- WORK REQUEST
Every entry must appear in the output exactly as it does here.

- TASK DATA
Segment Open

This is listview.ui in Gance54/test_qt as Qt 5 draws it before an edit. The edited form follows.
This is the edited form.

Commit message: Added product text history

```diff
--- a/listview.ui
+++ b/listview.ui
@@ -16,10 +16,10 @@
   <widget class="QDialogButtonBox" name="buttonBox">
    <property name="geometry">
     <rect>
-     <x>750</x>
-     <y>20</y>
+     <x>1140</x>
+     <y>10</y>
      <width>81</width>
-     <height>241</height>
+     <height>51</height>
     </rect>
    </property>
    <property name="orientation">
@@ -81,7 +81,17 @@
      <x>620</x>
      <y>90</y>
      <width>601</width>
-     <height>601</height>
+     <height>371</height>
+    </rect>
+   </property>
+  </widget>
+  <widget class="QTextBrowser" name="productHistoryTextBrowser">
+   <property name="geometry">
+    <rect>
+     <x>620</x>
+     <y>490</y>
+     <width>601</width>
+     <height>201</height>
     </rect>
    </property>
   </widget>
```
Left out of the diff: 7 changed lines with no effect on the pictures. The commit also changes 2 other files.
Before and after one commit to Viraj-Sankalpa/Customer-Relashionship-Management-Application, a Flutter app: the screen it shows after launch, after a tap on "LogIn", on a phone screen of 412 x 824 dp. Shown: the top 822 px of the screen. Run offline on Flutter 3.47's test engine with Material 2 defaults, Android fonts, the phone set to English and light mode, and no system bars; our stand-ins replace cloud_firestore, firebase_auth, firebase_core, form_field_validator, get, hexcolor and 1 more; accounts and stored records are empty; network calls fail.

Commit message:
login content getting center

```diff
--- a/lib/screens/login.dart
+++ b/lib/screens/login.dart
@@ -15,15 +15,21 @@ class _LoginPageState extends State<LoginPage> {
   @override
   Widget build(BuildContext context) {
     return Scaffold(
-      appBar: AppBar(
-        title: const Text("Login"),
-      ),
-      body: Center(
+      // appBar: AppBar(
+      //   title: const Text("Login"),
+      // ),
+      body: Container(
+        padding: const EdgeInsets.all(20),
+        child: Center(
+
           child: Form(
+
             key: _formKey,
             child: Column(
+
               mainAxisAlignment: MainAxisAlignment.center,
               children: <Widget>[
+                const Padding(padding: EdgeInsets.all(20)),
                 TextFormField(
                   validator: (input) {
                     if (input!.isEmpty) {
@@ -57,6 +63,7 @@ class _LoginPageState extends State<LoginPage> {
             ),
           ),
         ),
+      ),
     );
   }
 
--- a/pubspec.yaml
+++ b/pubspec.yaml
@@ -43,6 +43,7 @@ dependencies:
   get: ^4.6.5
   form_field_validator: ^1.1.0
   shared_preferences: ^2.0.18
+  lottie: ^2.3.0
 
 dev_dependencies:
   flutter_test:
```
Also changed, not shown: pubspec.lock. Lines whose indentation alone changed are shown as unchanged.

Segment Closed

- RESPONSE FOR THIS EXERCISE
This is listview.ui in Gance54/test_qt as Qt 5 draws it before an edit. The edited form follows.
This is the edited form.

Commit message: Added product text history

```diff
--- a/listview.ui
+++ b/listview.ui
@@ -16,10 +16,10 @@
   <widget class="QDialogButtonBox" name="buttonBox">
    <property name="geometry">
     <rect>
-     <x>750</x>
-     <y>20</y>
+     <x>1140</x>
+     <y>10</y>
      <width>81</width>
-     <height>241</height>
+     <height>51</height>
     </rect>
    </property>
    <property name="orientation">
@@ -81,7 +81,17 @@
      <x>620</x>
      <y>90</y>
      <width>601</width>
-     <height>601</height>
+     <height>371</height>
+    </rect>
+   </property>
+  </widget>
+  <widget class="QTextBrowser" name="productHistoryTextBrowser">
+   <property name="geometry">
+    <rect>
+     <x>620</x>
+     <y>490</y>
+     <width>601</width>
+     <height>201</height>
     </rect>
    </property>
   </widget>
```
Left out of the diff: 7 changed lines with no effect on the pictures. The commit also changes 2 other files.
Before and after one commit to Viraj-Sankalpa/Customer-Relashionship-Management-Application, a Flutter app: the screen it shows after launch, after a tap on "LogIn", on a phone screen of 412 x 824 dp. Shown: the top 822 px of the screen. Run offline on Flutter 3.47's test engine with Material 2 defaults, Android fonts, the phone set to English and light mode, and no system bars; our stand-ins replace cloud_firestore, firebase_auth, firebase_core, form_field_validator, get, hexcolor and 1 more; accounts and stored records are empty; network calls fail.

Commit message:
login content getting center

```diff
--- a/lib/screens/login.dart
+++ b/lib/screens/login.dart
@@ -15,15 +15,21 @@ class _LoginPageState extends State<LoginPage> {
   @override
   Widget build(BuildContext context) {
     return Scaffold(
-      appBar: AppBar(
-        title: const Text("Login"),
-      ),
-      body: Center(
+      // appBar: AppBar(
+      //   title: const Text("Login"),
+      // ),
+      body: Container(
+        padding: const EdgeInsets.all(20),
+        child: Center(
+
           child: Form(
+
             key: _formKey,
             child: Column(
+
               mainAxisAlignment: MainAxisAlignment.center,
               children: <Widget>[
+                const Padding(padding: EdgeInsets.all(20)),
                 TextFormField(
                   validator: (input) {
                     if (input!.isEmpty) {
@@ -57,6 +63,7 @@ class _LoginPageState extends State<LoginPage> {
             ),
           ),
         ),
+      ),
     );
   }
 
--- a/pubspec.yaml
+++ b/pubspec.yaml
@@ -43,6 +43,7 @@ dependencies:
   get: ^4.6.5
   form_field_validator: ^1.1.0
   shared_preferences: ^2.0.18
+  lottie: ^2.3.0
 
 dev_dependencies:
   flutter_test:
```
Also changed, not shown: pubspec.lock. Lines whose indentation alone changed are shown as unchanged.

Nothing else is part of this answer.